Matt Turck on AI: "Frontier AI: How far are we from artificial “general” intelligence, really?"
Matt Turck has a fascinating article on Artificial Intelligence with insights on the progress that has been made, and where we are right now. I found it a good read as it touched on various models being used to lead to "general" artificial intelligence. It seems in the last year a lot of progress has been made in the hardware front that has led to gains but we may still be far off from the robots taking over.
GANs, or “generative adversarial networks” is a much more recent method, directly related to unsupervised deep learning, pioneered by Ian Goodfellow in 2014, then a PhD student at University of Montreal. GANs work by creating a rivalry between two neural nets, trained on the same data. One network (the generator) creates outputs (like photos) that are as realistic as possible; the other network (the discriminator) compares the photos against the data set it was trained on and tries to determine whether whether each photo is real or fake; the first network then adjusts its parameters for creating new images, and so and so forth. GANs have had their own evolution, with multiple versions of GAN appearing just in 2017 (WGAN, BEGAN, CycleGan, Progressive GAN).

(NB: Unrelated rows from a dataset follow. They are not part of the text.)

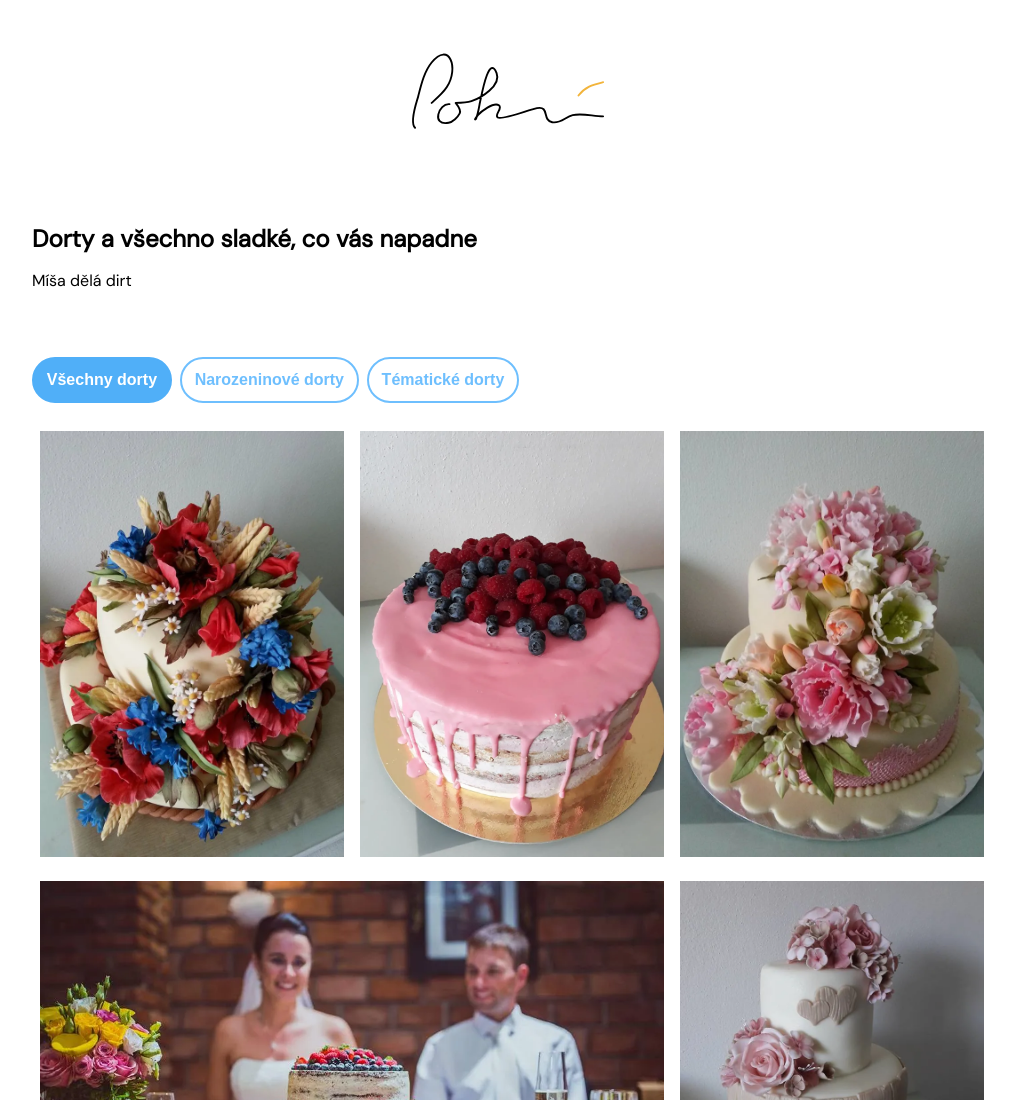
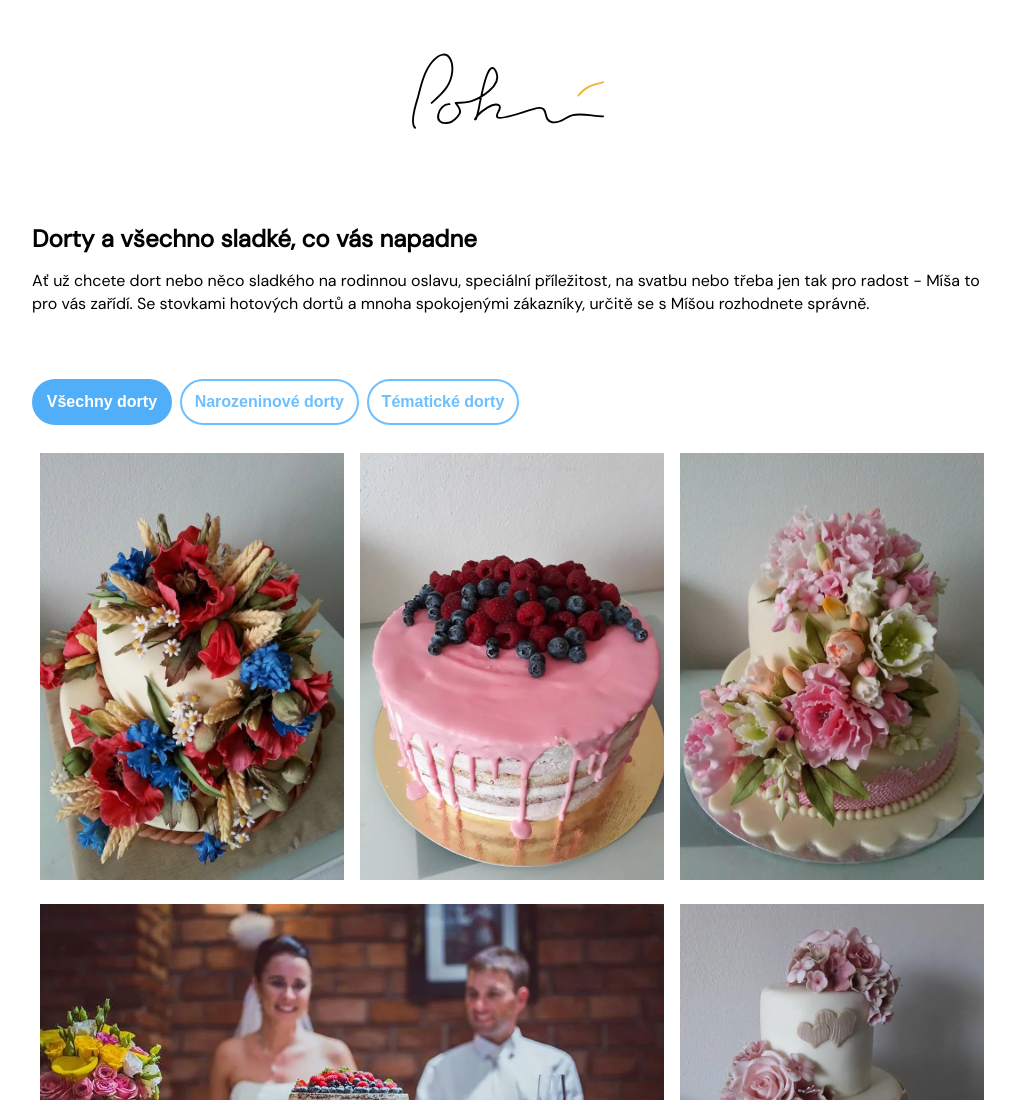
Before and after one commit to studiodenali/michaelapokorna, a plain HTML site: page docs/index.html in a window 1280 px wide. Shown: the top 1100 px of the page, without its empty margins (128-1143 px from the left). Drawn offline with nearby package versions, Linux system fonts and the light colour scheme; a script that the page names is missing; a web font is replaced by a local one.

Commit message:
docs: update docs/index.html s

```diff
--- a/docs/index.html
+++ b/docs/index.html
@@ -30,7 +30,7 @@
     <main>
         <section id="about">
             <h1>Dorty a všechno sladké, co vás napadne</h1>
-            <p>Míša dělá dirt</p>
+            <p>Ať už chcete dort nebo něco sladkého na rodinnou oslavu, speciální příležitost, na svatbu nebo třeba jen tak pro radost - Míša to pro vás zařídí. Se stovkami hotových dortů a mnoha spokojenými zákazníky, určitě se s Míšou rozhodnete správně.</p>
         </section>
         <section id="gallery">
             <div class="filters-container">
```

How close is AlphaZero from AGI? Demis Hassabis, the CEO of DeepMind, called AlphaZero’s playstyle “alien”, because it would sometime win with completely counterintuitive moves like sacrifices. Seeing a computer program teach itself the most complex human games to a world-class level in a mere few hours is an unnerving experience that would appear close to a form of intelligence. One key counter-argument in the AI community is that AlphaZero is an impressive exercise in brute force: AlphaZero was trained via self-play using 5,000 first generation TPUs and 64 second generation TPUs; once trained it ran on a single machine with 4 TPUs. In reinforcement learning, AI researchers point out that the AI has no idea what it is actually doing (like playing a game) and is limited to the specific constraints that it was given (the rules of the game). Here is an interesting blog post disputing whether AlphaZero is a true scientific breakthrough

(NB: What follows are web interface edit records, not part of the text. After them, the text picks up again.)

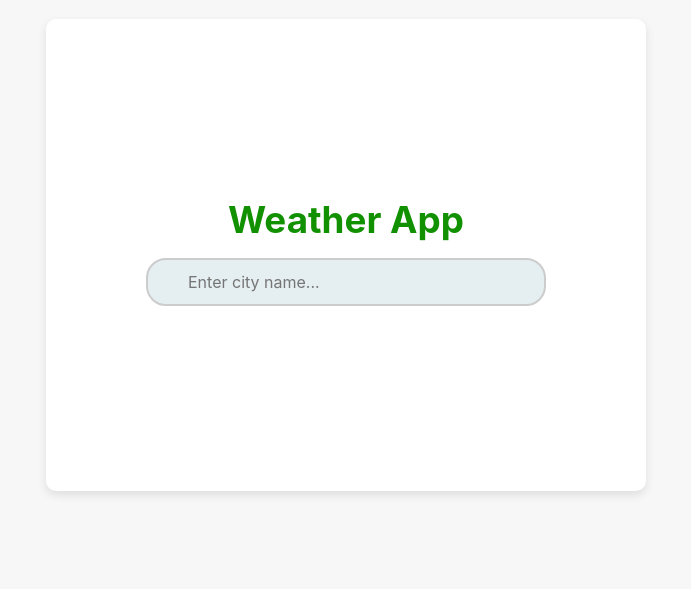
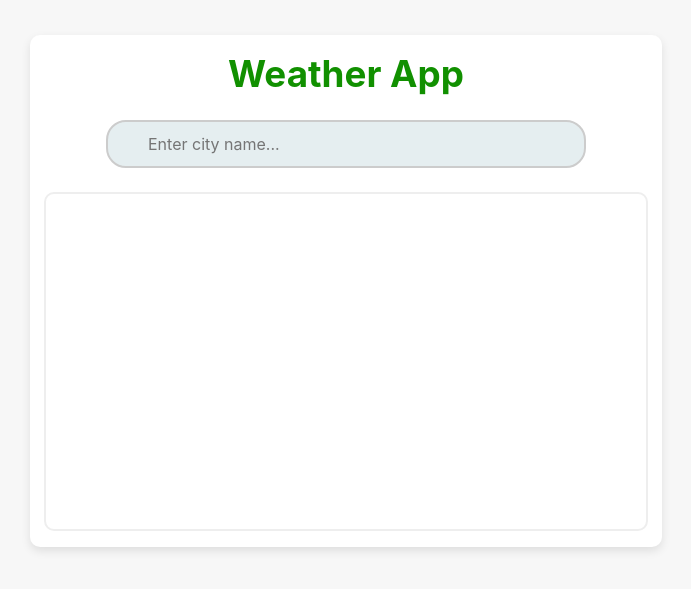
Before and after one commit to rasyidcode/react-examples, a React (Vite) app in the folder weather-app/: page / in a window 1280 px wide. Shown: the part 109-698 px from the top of the page, without its empty margins (294-985 px from the left). Built offline with nearby package versions, Linux system fonts and the light colour scheme.

Commit message:
weather-app: update css

```diff
--- a/weather-app/src/App.css
+++ b/weather-app/src/App.css
@@ -3,48 +3,68 @@
     Ubuntu, Cantarell, "Open Sans", "Helvetica Neue", sans-serif;
 }
 
-html {
-  background-color: #f7f7f7;
+body {
+  margin: 0;
 }
 
-.App {
+#root {
+  display: flex;
+  background-color: #f7f7f7;
+  height: 100vh;
+  justify-content: center;
+  align-items: center;
+}
+
+.app {
+  flex: 1;
+  min-height: 480px;
   display: flex;
   flex-direction: column;
-  justify-content: center;
-  width: 600px;
-  min-height: 440px;
+  align-items: center;
+  max-width: 600px;
   background-color: rgb(255, 255, 255);
-  text-align: center;
-  margin: 128px auto;
   border-radius: 10px;
-  padding-bottom: 32px;
   box-shadow: 0 4px 10px rgba(0, 0, 0, 0.1);
+  padding: 1rem;
 }
 
-.app-name {
+.app-title {
   font-size: 2.3rem;
   color: rgb(17, 144, 0);
-  margin-bottom: 16px;
+  margin: 0;
 }
 
-.city-search {
+.search-bar {
   width: 100%;
-  max-width: 400px;
+  display: flex;
+  justify-content: center;
+}
+
+.search-bar input {
+  width: 100%;
+  margin-top: 1.5rem;
+  max-width: 480px;
   box-sizing: border-box;
   border: 2px solid rgb(204, 204, 204);
   outline: none;
   border-radius: 20px;
   font-size: 16px;
   background-color: #e5eef0;
-  background-position: 10px 12px;
-  background-repeat: no-repeat;
   padding: 12px 40px 12px 40px;
-  transition: width 0.4s ease-in-out;
   color: #333;
 }
-.city-search:focus {
+
+.content {
+  margin-top: 1.5rem;
+  flex: 1;
   width: 100%;
+  display: flex;
+  align-items: center;
+  justify-content: center;
+  border: 2px solid #eee;
+  border-radius: 10px;
 }
+
 .city-name {
   font-size: 1.5rem;
   color: #444;
@@ -61,7 +81,6 @@ html {
   font-size: 3rem;
   font-weight: 700;
   color: #1e2432;
-    text-align: center;
 }
 
 .deg {
@@ -76,32 +95,13 @@ html {
 
 .error-message {
   display: block;
-    text-align: center;
   color: #d32f2f;
   font-size: 24px;
-    margin-top: auto;
+  margin-top: 1rem;
 }
 
-.Loader {
+.loading {
   display: flex;
   justify-content: center;
-    align-items: center;
-    height: 100%;
+  margin-top: 1rem;
 }
-
-.Loader > div {
-    margin: 0 auto;
-}
-
-.weather-icon {
-    display: flex;
-    justify-content: center;
-    align-items: center;
-}
-
-.weather-icon img {
-    width: 100px;
-    height: 100px;
-    border-radius: 50%;
-    box-shadow: 0 4px 8px rgba(0, 0, 0, 0.2);
-}
--- a/weather-app/src/App.tsx
+++ b/weather-app/src/App.tsx
@@ -1,4 +1,3 @@
-// import { useState } from "react";
 import { faFrown } from "@fortawesome/free-solid-svg-icons";
 import { FontAwesomeIcon } from "@fortawesome/react-fontawesome";
 import { Oval } from "react-loader-spinner";
@@ -6,6 +5,7 @@ import "./App.css";
 import { KeyboardEvent, useState } from "react";
 import axios from "axios";
 import { Weather } from "./Types";
+import { getTodayString } from "./utils";
 
 type WeatherState = {
   loading: boolean;
@@ -27,13 +27,13 @@ export default function App() {
       setInput("");
       setWeather({ ...weather, loading: true });
       const url = "https://api.openweathermap.org/data/2.5/weather";
-      const api_key = import.meta.env.VITE_OPENWEATHERMAP_API_KEY;
+      const apiKey = import.meta.env.VITE_OPENWEATHERMAP_API_KEY;
       await axios
         .get(url, {
           params: {
             q: input,
             units: "metric",
-            appid: api_key,
+            appid: apiKey,
           },
         })
         .then((res) => {
@@ -48,66 +48,29 @@ export default function App() {
     }
   };
 
-  const getTodayString = () => {
-    const months = [
-      "January",
-      "February",
-      "March",
-      "April",
-      "May",
-      "June",
-      "July",
-      "August",
-      "September",
-      "October",
-      "November",
-      "December",
-    ];
-    const weekDays = [
-      "Sunday",
-      "Monday",
-      "Tuesday",
-      "Wednesday",
-      "Thursday",
-      "Friday",
-      "Saturday",
-    ];
-    const currentDate = new Date();
-    const date = `${weekDays[currentDate.getDay()]} ${currentDate.getDate()} ${
-      months[currentDate.getMonth()]
-    }`;
-    return date;
-  };
-
   return (
-    <div className="App">
-      <h1 className="app-name">Weather App</h1>
+    <div className="app">
+      <h1 className="app-title">Weather App</h1>
       <div className="search-bar">
         <input
           type="text"
-          className="city-search"
           name="query"
           placeholder="Enter city name..."
           onChange={(e) => setInput(e.target.value)}
           onKeyUp={search}
         />
       </div>
+      <div className="content">
         {weather.loading && (
-        <>
-          <br />
-          <br />
-          <Oval visible={true} />
-        </>
+          <Oval visible={true} width={50} height={50} wrapperClass="loading" />
         )}
         {weather.error && (
-        <>
-          <br />
-          <br />
           <span className="error-message">
             <FontAwesomeIcon icon={faFrown} />
-            <span style={{ fontSize: "20px" }}>City not found</span>
+            <span style={{ fontSize: "20px", marginLeft: "1rem" }}>
+              City not found
             </span>
-        </>
+          </span>
         )}
         {weather && weather.data && weather.data.main && (
           <div>
@@ -132,5 +95,6 @@ export default function App() {
           </div>
         )}
       </div>
+    </div>
   );
 }
--- /dev/null
+++ b/weather-app/src/utils.ts
@@ -0,0 +1,30 @@
+export const getTodayString = () => {
+  const months = [
+    "January",
+    "February",
+    "March",
+    "April",
+    "May",
+    "June",
+    "July",
+    "August",
+    "September",
+    "October",
+    "November",
+    "December",
+  ];
+  const weekDays = [
+    "Sunday",
+    "Monday",
+    "Tuesday",
+    "Wednesday",
+    "Thursday",
+    "Friday",
+    "Saturday",
+  ];
+  const currentDate = new Date();
+  const date = `${weekDays[currentDate.getDay()]} ${currentDate.getDate()} ${
+    months[currentDate.getMonth()]
+  }`;
+  return date;
+};
```
Lines whose indentation alone changed are shown as unchanged.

Transfer learning has been mostly challenging to make work – it works well when the tasks are closely related, but becomes much more complex beyond that. But this is a key area of focus for AI research. DeepMind made significant progress with its PathNet project (see a good overview here)